Using Github Pages To Host Your Blog
Publish Date2013-12-03

Its Free and Easy

I have used a handful of different methods to host my personal site over the years.
Each has been fine, but my most recent port has been my favorite, and the easiest to implement / manage.

When I decided to redesign I had the following requirements:

  1. Hosting that is a cheap as possible
  2. Front End heavy architecture with little to no back en
  3. Quick to set up so I can start writing instead of coding
  4. The ability to edit my posts in vim / save them in a git repo, so they are in effect not married to the design

There are several parts to this article:

  1. The Technologies
  2. Setup
  3. Appendix - Namecheap DNS Settings

The Technologies

I landed on using github pages to host my site after some floundering with a rails app on heroku, and a wordpress app.
It is nice because its free, and gives you a lot right out of the box if you go along with its conventions.

Even though I have design skills, I outsourced that work, and bought a template from wrapbootstrap.
I did this because I was eager to start writing, and its an easy way to get up and running with a polished.

Github Pages uses Jekyll to generate your blog in html.


Jekyll uses The Liquid Templating Engine, and Yaml to generate a static blog.
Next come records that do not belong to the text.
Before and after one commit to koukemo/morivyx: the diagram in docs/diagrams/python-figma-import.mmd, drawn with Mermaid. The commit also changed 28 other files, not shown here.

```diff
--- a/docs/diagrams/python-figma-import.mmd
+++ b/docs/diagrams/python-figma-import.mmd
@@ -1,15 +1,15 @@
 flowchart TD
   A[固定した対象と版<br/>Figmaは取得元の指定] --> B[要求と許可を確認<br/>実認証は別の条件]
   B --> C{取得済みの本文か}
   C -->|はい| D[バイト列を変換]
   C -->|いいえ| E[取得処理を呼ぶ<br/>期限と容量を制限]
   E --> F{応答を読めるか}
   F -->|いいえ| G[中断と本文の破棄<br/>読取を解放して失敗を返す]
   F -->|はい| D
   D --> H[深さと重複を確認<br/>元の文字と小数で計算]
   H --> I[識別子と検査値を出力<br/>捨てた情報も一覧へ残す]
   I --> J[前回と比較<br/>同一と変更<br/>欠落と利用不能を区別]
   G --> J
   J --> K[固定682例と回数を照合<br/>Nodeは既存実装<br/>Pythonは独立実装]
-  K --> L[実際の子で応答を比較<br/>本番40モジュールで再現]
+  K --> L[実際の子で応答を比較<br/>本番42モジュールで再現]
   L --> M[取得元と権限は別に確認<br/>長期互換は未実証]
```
It took a bit to get used to Jekyll, but once I figured out a workflow it became painless to cut the wrapbootstrap theme into it. Since you just write each post in a Markdown file, there is not much to actually getting your content loading in Jekyll.
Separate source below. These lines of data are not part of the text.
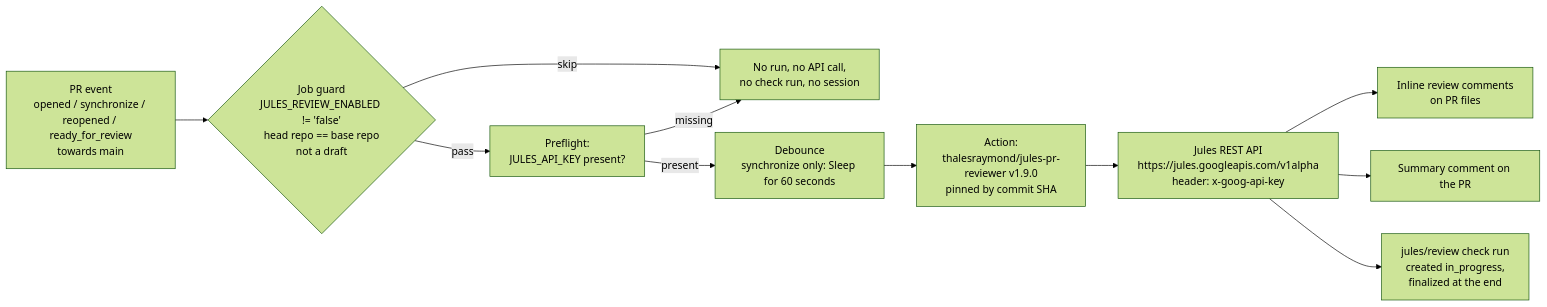
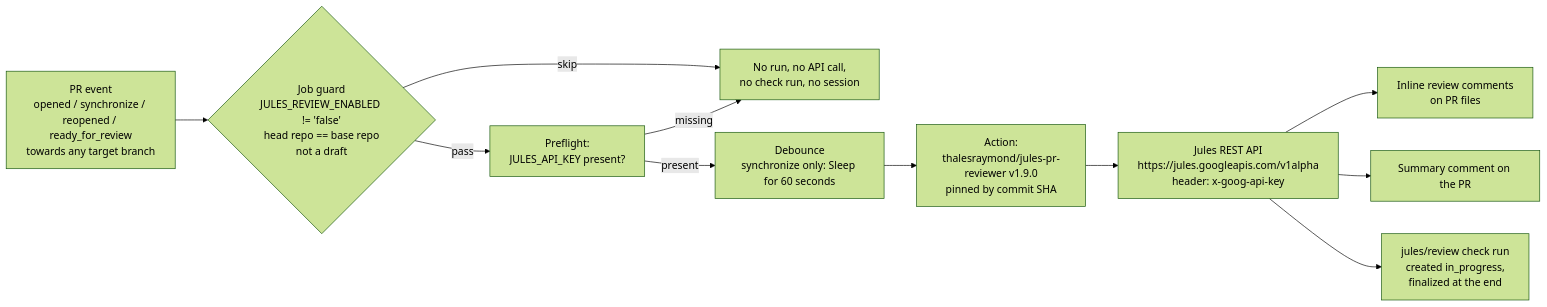
The diagram in docs/JULES_PR_REVIEW.md (GANGU-bit/hydropulse-1), drawn with Mermaid (forest theme) before and after one commit. The commit also changed other lines of this file and 1 other file, not shown here.

Commit message:
ci(jules): review pull requests across all base branches
Remove the branches: [main] restriction from jules-pr-review.yml so that
Jules reviews all eligible pull requests regardless of their target/base branch.

- Trigger on opened, synchronize, reopened, ready_for_review
- Preserve advisory-only mode (fail_on: never)
- Preserve draft and fork protections
- Preserve per-PR concurrency, timeouts, deduplication, and permissions
- Update docs/JULES_PR_REVIEW.md trigger documentation

````diff
--- a/docs/JULES_PR_REVIEW.md
+++ b/docs/JULES_PR_REVIEW.md
@@ -62,13 +62,13 @@
 ```mermaid
 flowchart LR
-    A[PR event<br>opened / synchronize / reopened / ready_for_review<br>towards main] --> B{Job guard<br>JULES_REVIEW_ENABLED != 'false'<br>head repo == base repo<br>not a draft}
+    A[PR event<br>opened / synchronize / reopened / ready_for_review<br>towards any target branch] --> B{Job guard<br>JULES_REVIEW_ENABLED != 'false'<br>head repo == base repo<br>not a draft}
     B -- skip --> X[No run, no API call,<br>no check run, no session]
     B -- pass --> C[Preflight:<br>JULES_API_KEY present?]
     C -- missing --> X
     C -- present --> D[Debounce<br>synchronize only: Sleep for 60 seconds]
     D --> E[Action:<br>thalesraymond/jules-pr-reviewer v1.9.0<br>pinned by commit SHA]
     E --> F[Jules REST API<br>https://jules.googleapis.com/v1alpha<br>header: x-goog-api-key]
     F --> G[Inline review comments<br>on PR files]
     F --> H[Summary comment on the PR]
     F --> I[jules/review check run<br>created in_progress,<br>finalized at the end]
 ```
````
It took some fishing to get my site setup properly, so I am going to outline what I did below.

Get the site up

  1. Create a repo on github, make sure the name is (your_unique_sitename) because that is how github knows to make a site from the repo. (how to create a repo) (github pages help)
  2. Clone the repo locally if you have not already
  3. gem install jekyll (how to)
  4. cd into the repo foler and run jekyll new
  5. git add .; git push origin HEAD
  6. navigate to (your_unique_sitename), and you should see the jekyll project.
  7. Add a CNAME file to the root of your project with the domain name in it, so github can route the subdomain properly see mine
  8. When you are ready get point a URL to this page from your DNS provider (see A1 for my settings). I found the IP address that my page should point to ( on this page.

Configure Your Jekyll Site

  1. Open config.yml, and edit its contents. If you want to copy mine [its here](
  2. Start jekyll by running jekyll serve -w the -w tells it to regenerate the files when you save. Note: all files are generated in the _publish folder which is in the .gitignore file by default when you run jekyll new (i.e. they are only for development)
  3. Navigate to localhost:4000 to view your site
  4. Cut up your template into Jekyll. I used the documentation, but here are some quick tips to get started.

    a. The _layouts folder contains templates that will wrap around all files that use it (declared in the YAML Front Matter you render the page content in liquid by putting { {content} } b. To generate partials, create a file in the _includes folder, and put { % include filename % } c. You can declare any variable in the Front Matter, and use it in the template. It is not reserved for Jekyll only vars d. Use _data to declare static data in yaml. I used this for my Project blurb section. e. If you want to use markdown but not in a blog post, you can. Just write it and Jekyll will compile it to html. For example, projects/ => projects/carbon.html' which can be navigated to in the browser. These files also can leverage Front Matter, so slap a layout around it.

A1) My Namecheap DNS Settings

Host Name: @
  Type: A (Address)
Host Name: www
  Type: CNAME (Alias)